Global mean anthropogenic forcing
The largest and most certain change in radiative forcing since the pre-industrial period is an increase of about 2.3 Wm-2 due to an increase in well-mixed greenhouse gases (Chapter 6, Figure 6.8 and Table 6.1). Radiative forcing here is taken to be the net downward radiative flux at the tropopause (see Chapter 6). Smaller, less certain contributions have come from increases in tropospheric ozone (about 0.3 Wm-2), the direct effect of increases in sulphate aerosols (about -0.4 Wm-2) and decreases in stratospheric ozone (about -0.2 Wm-2). There is a very uncertain and possibly large negative contribution from the indirect effects of aerosols. Other factors such as that due to increases in fossil fuel organic carbon, aviation, changes in land use and mineral dust are very poorly known and not yet incorporated into simulations used in formal detection studies. Their contribution is generally believed to be small relative to well-mixed greenhouse gases, though they could be of importance on regional scales.
In order to assess temperature changes over the last two decades, Hansen et al. (1997b) estimated the net radiative forcing due to changes in greenhouse gases (including ozone), solar variations and stratospheric aerosols from 1979 to 1995 from the best available measurements of the forcing agents. The negative forcing due to volcanoes and decreases in stratospheric ozone compensated for a substantial fraction of the increase in greenhouse gas forcing in this period (see Chapter 6, Table 6.13).
Patterns of anthropogenic forcing
Many of the new detection studies take into account the spatial variation of climate response, which will depend to some extent on the pattern of forcing (see also Section 12.2.3). The patterns of forcing vary considerably (see Chapter 6, Figure 6.7). The magnitude of the overall forcing due to increases in well-mixed greenhouse gases varies from almost 3 Wm-2 in the sub-tropics to about 1 Wm-2 around the poles. The warming due to increases in tropospheric ozone is mainly in the tropics and northern sub-tropics. Decreases in stratospheric ozone observed over the last couple of decades have produced negative forcing of up to about 0.5 Wm-2 around Antarctica. The direct effect of sulphate aerosols predominates in the Northern Hemisphere industrial regions where the negative forcing may exceed 2 Wm-2 locally.

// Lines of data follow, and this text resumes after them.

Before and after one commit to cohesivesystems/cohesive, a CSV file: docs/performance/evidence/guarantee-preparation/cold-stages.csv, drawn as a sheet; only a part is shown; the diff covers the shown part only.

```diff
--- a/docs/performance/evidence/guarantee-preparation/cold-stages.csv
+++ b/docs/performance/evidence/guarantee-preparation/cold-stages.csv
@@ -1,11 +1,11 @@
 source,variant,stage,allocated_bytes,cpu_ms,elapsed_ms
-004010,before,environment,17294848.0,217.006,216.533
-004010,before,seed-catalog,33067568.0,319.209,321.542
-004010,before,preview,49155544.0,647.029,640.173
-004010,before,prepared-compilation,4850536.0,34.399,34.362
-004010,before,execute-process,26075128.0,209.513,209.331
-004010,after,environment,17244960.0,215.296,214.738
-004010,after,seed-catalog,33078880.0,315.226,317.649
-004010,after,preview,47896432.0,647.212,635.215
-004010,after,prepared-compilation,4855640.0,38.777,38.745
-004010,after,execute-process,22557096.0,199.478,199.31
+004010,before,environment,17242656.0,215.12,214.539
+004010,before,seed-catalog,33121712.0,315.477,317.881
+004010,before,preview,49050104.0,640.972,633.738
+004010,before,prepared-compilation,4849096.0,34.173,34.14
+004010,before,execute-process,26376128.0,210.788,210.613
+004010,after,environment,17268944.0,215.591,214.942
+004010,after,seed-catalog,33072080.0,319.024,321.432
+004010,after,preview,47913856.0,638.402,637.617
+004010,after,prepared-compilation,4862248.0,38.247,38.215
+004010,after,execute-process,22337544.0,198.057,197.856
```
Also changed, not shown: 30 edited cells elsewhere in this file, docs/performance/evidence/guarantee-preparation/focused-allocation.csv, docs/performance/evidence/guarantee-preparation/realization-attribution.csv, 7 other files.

Temporal variations in forcing
Some of the new detection studies take into account the temporal as well as spatial variations in climate response (see Section 184.108.40.206). Hence the temporal variation of forcing is also important. The forcing due to well-mixed greenhouse gases (and tropospheric ozone) has increased slowly in the first half of the century, and much more rapidly in recent decades (Chapter 6, Figure 6.8). Contributions from other factors are smaller and more uncertain. Sulphur emissions increased steadily until World War I, then levelled off, and increased more rapidly in the 1950s, though not as fast as greenhouse gas emissions. This is reflected in estimates of the direct radiative effect of increases in sulphate aerosols. Given the almost monotonic increase in greenhouse gas forcing in recent decades, this means the ratio of sulphate to greenhouse gas forcing has probably been decreasing since about 1960 (see Chapter 6, Figure 6.8). This should be borne in mind when considering studies that attempt to detect a response to sulphate aerosols. The decreases in stratospheric ozone have been confined to the last two to three decades.
Uncertainties in aerosol forcing
Some recent studies have incorporated the indirect effect of increases in tropospheric aerosols. This is very poorly understood (see Chapter 6), but contributes a negative forcing which could be negligible or exceed 2 Wm-2. The upper limit would imply very little change in net global mean anthropogenic forcing over the last century although there would still be a quite strong spatial pattern of heating and cooling which may be incompatible with recent observed changes (see, for example, Mitchell et al., 1995a). A negligible indirect sulphate effect would imply a large increase in anthropogenic forcing in the last few decades. There is also a large range in the inter-hemispheric asymmetry in the different estimates of forcing (see Chapter 6, Table 6.4). Given this high level of uncertainty, studies using simulations including estimates of indirect sulphate forcing should be regarded as preliminary.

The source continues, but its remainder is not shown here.